• _TASK DIRECTIONS_
Show each line of the records below where the word "maps" occurs.

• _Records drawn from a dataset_
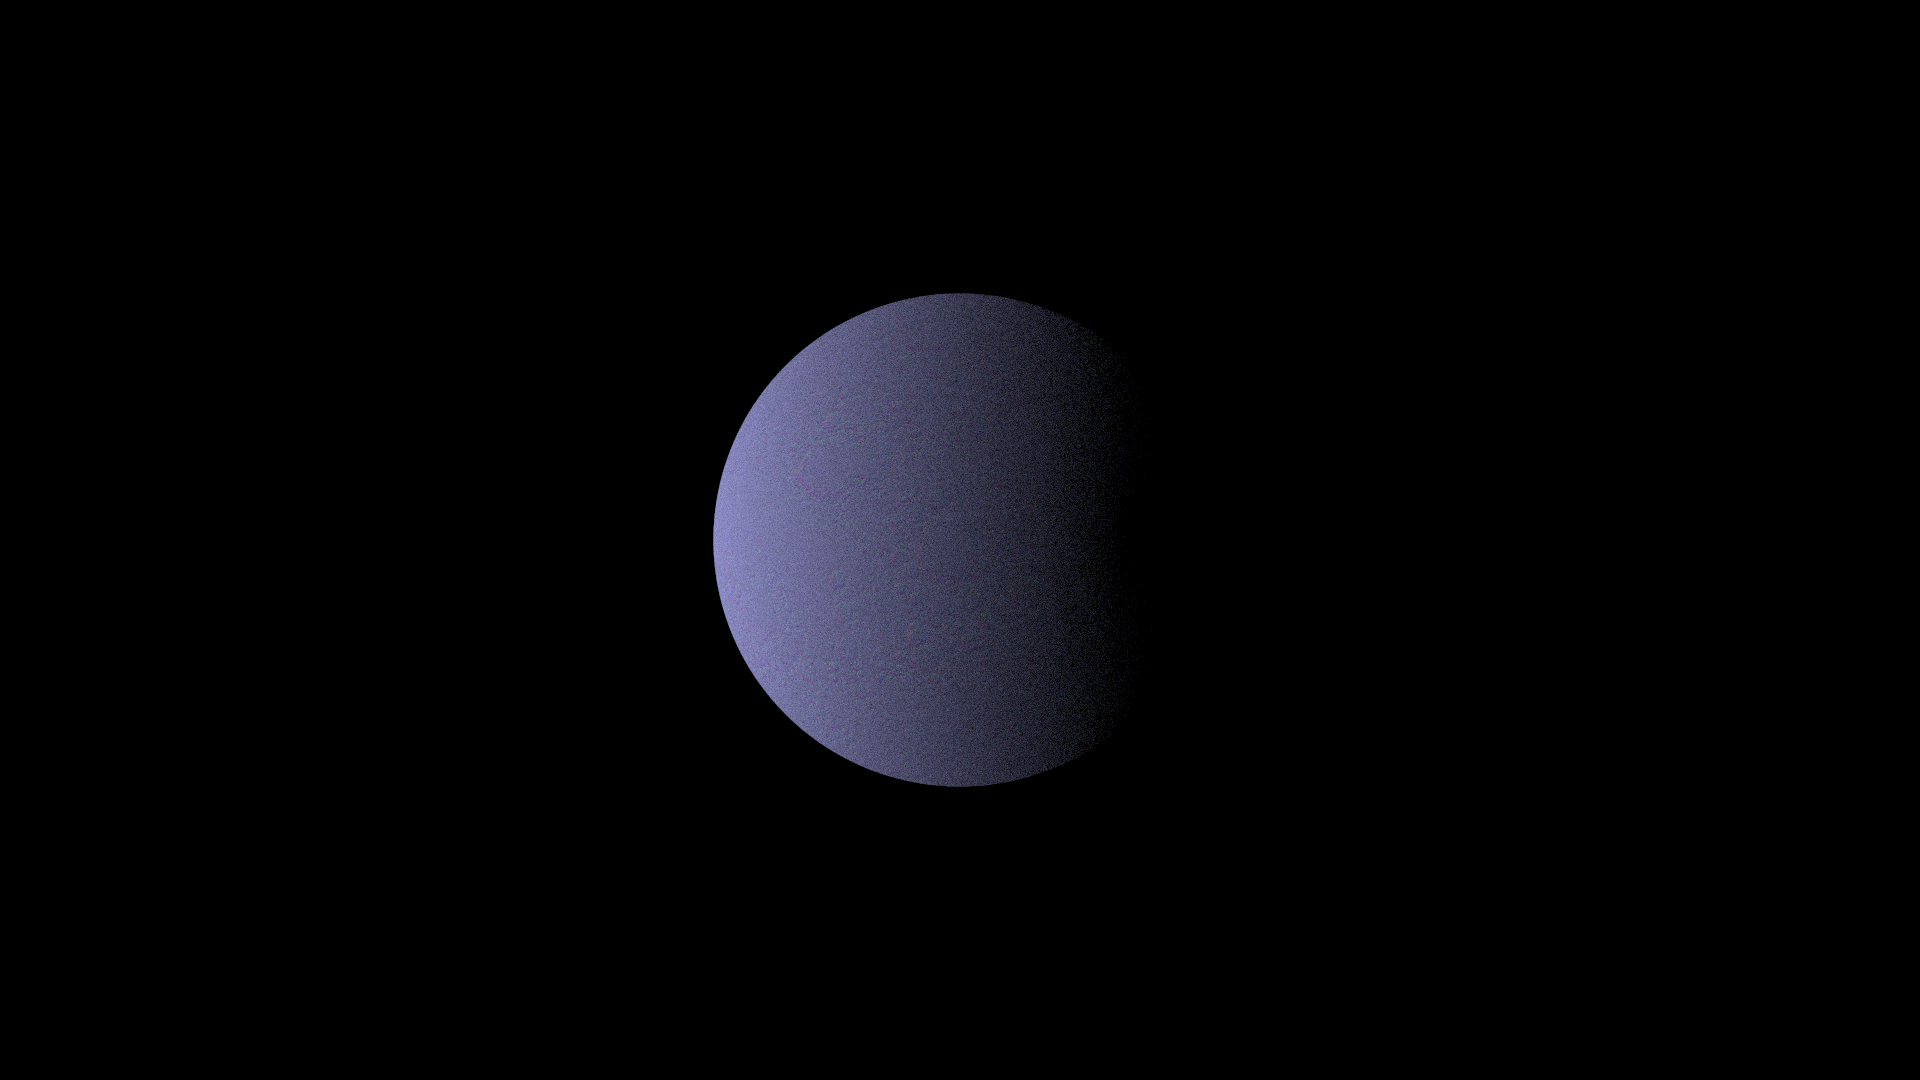
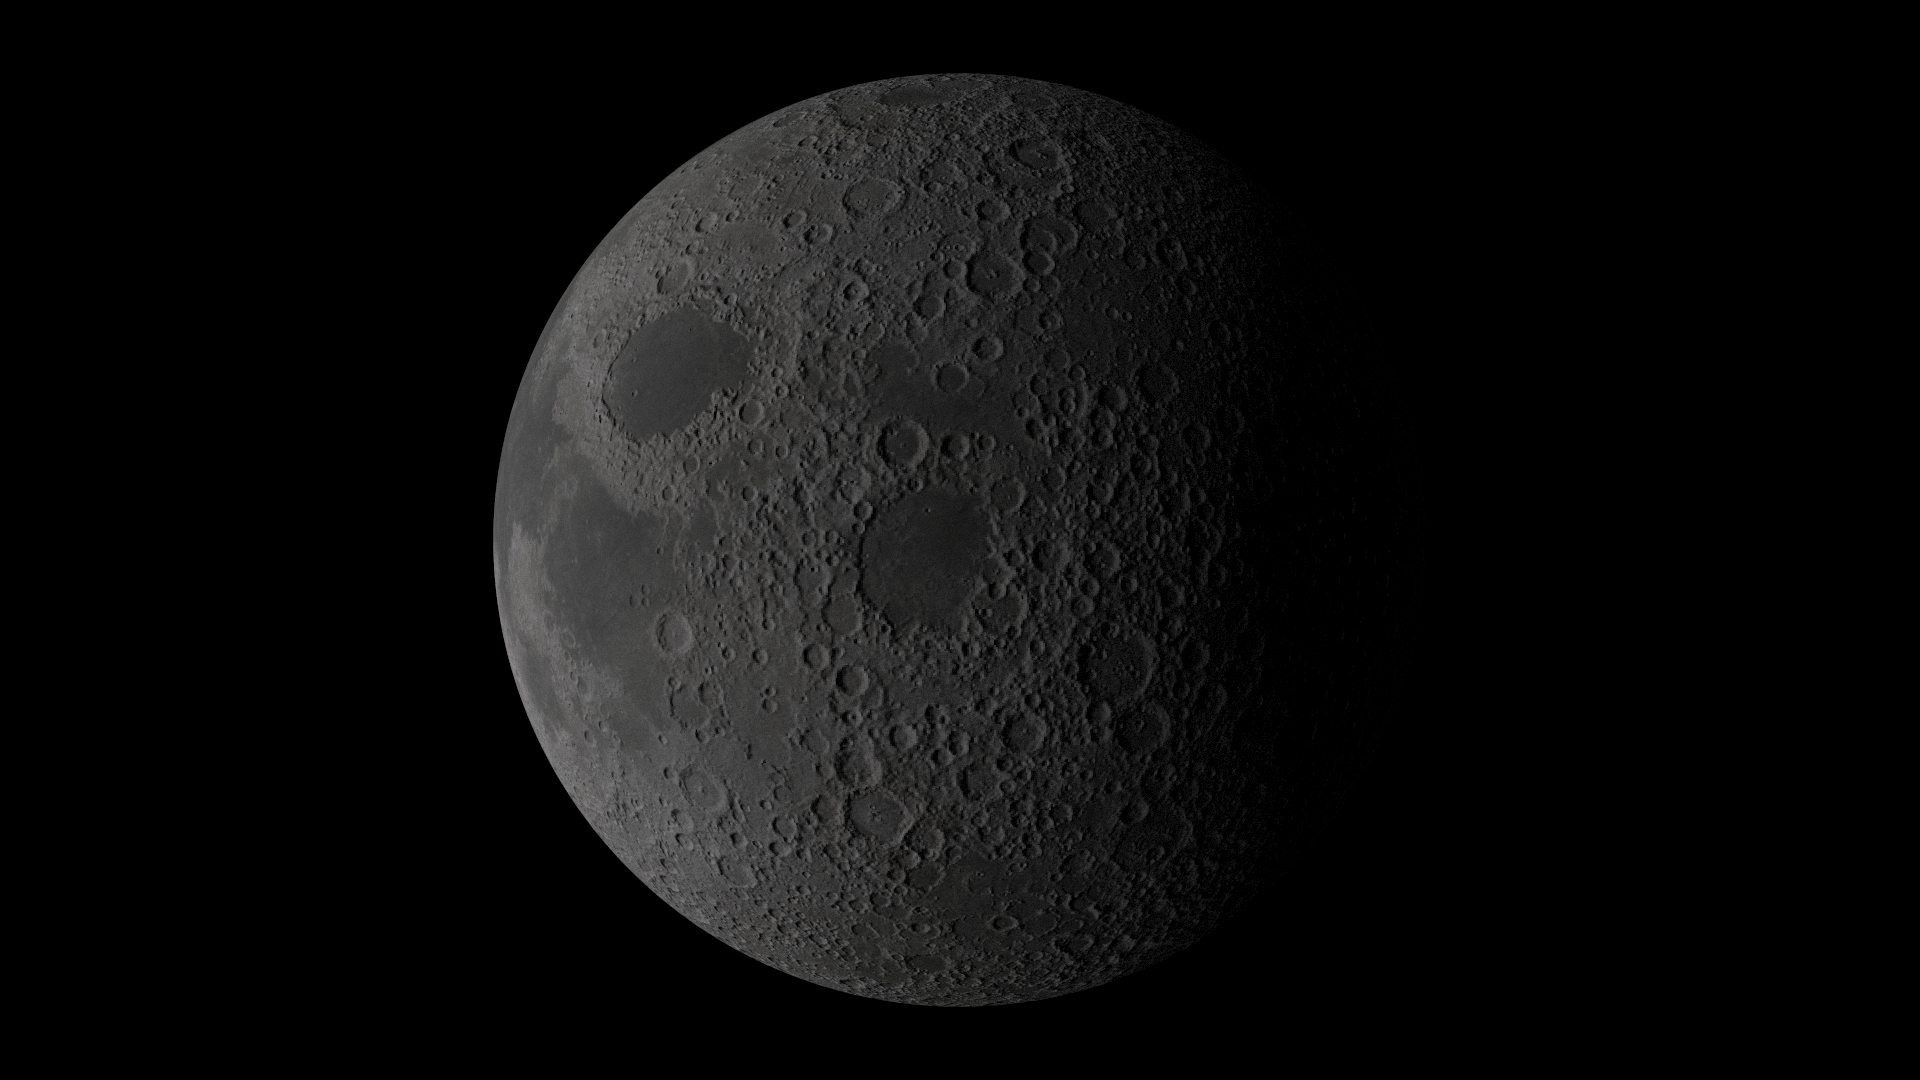
Normal maps for spheres

Changed region(s): [[0.25, 0.0611, 0.625, 0.9472]]

diff --git a/src/material.hpp b/src/material.hpp
@@ -23,27 +23,42 @@ namespace art {
 
 	class Lambertian : public Material {
 	public:
-		Lambertian(const glm::vec3 &albedo, float smoothness, float specularProbability, const Texture *normals = nullptr) :
+		Lambertian(const glm::vec3 &albedo, float smoothness, float specularProbability, const Texture *normals, float normalsStrength) :
 			m_albedo(albedo),
 			m_textureAlbedo(nullptr),
 			m_textureNormals(normals),
+			m_normalsStrength(normalsStrength),
 			m_smoothness(smoothness),
 			m_specularProbability(specularProbability) {}
 
-		Lambertian(const Texture *albedo, float smoothness, float specularProbability, const Texture *normals = nullptr) :
+		Lambertian(const Texture *albedo, float smoothness, float specularProbability, const Texture *normals, float normalsStrength) :
 			m_albedo(glm::vec3(1)),
 			m_textureAlbedo(albedo),
 			m_textureNormals(normals),
+			m_normalsStrength(normalsStrength),
 			m_smoothness(smoothness),
 			m_specularProbability(specularProbability) {}
 
 		bool Scatter(const Ray &rayIn, const HitInfo &hitInfo, glm::vec3 &attenuation, Ray &rayOut) const override {
 
-			glm::vec3 diffuseDir = hitInfo.N + RandomVec();
-			glm::vec3 reflectDir = glm::reflect(rayIn.GetDirection(), hitInfo.N);
+			glm::vec3 N;
+			if (m_textureNormals) {
+				glm::vec3 tangentSpaceNormal = m_textureNormals->Sample(hitInfo.u, hitInfo.v, hitInfo.p) * 2.0f - 1.0f;
+				tangentSpaceNormal.x *= m_normalsStrength;
+				tangentSpaceNormal.y *= m_normalsStrength;
+				tangentSpaceNormal = glm::normalize(tangentSpaceNormal);
+
+				glm::mat3 TBN = glm::mat3(hitInfo.T, hitInfo.BT, hitInfo.N);
+				N = glm::normalize(TBN * tangentSpaceNormal);
+			} else {
+				N = hitInfo.N;
+			}
+			 
+			glm::vec3 diffuseDir = N + RandomVec();
+			glm::vec3 reflectDir = glm::reflect(rayIn.GetDirection(), N);
 
 			if (VecNearZero(diffuseDir)) {
-				diffuseDir = hitInfo.N;
+				diffuseDir = N;
 			}
 
 			bool isSpecularBounce = m_specularProbability >= Random();
@@ -65,6 +80,7 @@ namespace art {
 		glm::vec3      m_albedo;
 		const Texture *m_textureAlbedo;
 		const Texture *m_textureNormals;
+		float          m_normalsStrength;
 		float          m_smoothness;
 		float          m_specularProbability;
 	};

diff --git a/src/scene-parser.hpp b/src/scene-parser.hpp
@@ -148,14 +148,16 @@ namespace art {
 						material["albedo"].as<glm::vec3>(),
 						material["smoothness"] ? material["smoothness"].as<float>() : 0.0,
 						material["specular probability"] ? material["specular probability"].as<float>() : 0.0,
-						material["normal map"] ? ParseTexture(material["normal map"].as<std::string>(), scene) : nullptr
+						material["normal map"] ? ParseTexture(material["normal map"].as<std::string>(), scene) : nullptr,
+						material["normal map strength"] ? material["normal map strength"].as<float>() : 1.0
 					);
 				} else {
 					result = std::make_unique<Lambertian>(
 						ParseTexture(material["albedo"].as<std::string>(), scene),
 						material["smoothness"] ? material["smoothness"].as<float>() : 0.0,
 						material["specular probability"] ? material["specular probability"].as<float>() : 0.0,
-						material["normal map"] ? ParseTexture(material["normal map"].as<std::string>(), scene) : nullptr
+						material["normal map"] ? ParseTexture(material["normal map"].as<std::string>(), scene) : nullptr,
+						material["normal map strength"] ? material["normal map strength"].as<float>() : 1.0
 					);
 				}
 			} else if (type == "metal") {

diff --git a/src/hittable.hpp b/src/hittable.hpp
@@ -14,6 +14,8 @@ namespace art {
 	struct HitInfo {
 		glm::vec3 p;
 		glm::vec3 N;
+		glm::vec3 T;
+		glm::vec3 BT;
 		Material *mat;
 		float t;
 		float u;
@@ -89,6 +91,11 @@ namespace art {
 			hitInfo.SetFaceNormal(r, outN);
 			GetSphereUV(outN, hitInfo.u, hitInfo.v);
 			hitInfo.mat = m_mat;
+
+			// calculate tangent space for normal maps
+			float phi = std::atan2(-hitInfo.p.z, hitInfo.p.x) + pi;
+			hitInfo.T = -glm::vec3(-sin(phi), 0, cos(phi));
+			hitInfo.BT = glm::cross(hitInfo.N, hitInfo.T);
 
 			return true;
 		}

• _OUTPUT FOR THIS EXERCISE_
Normal maps for spheres
+			// calculate tangent space for normal maps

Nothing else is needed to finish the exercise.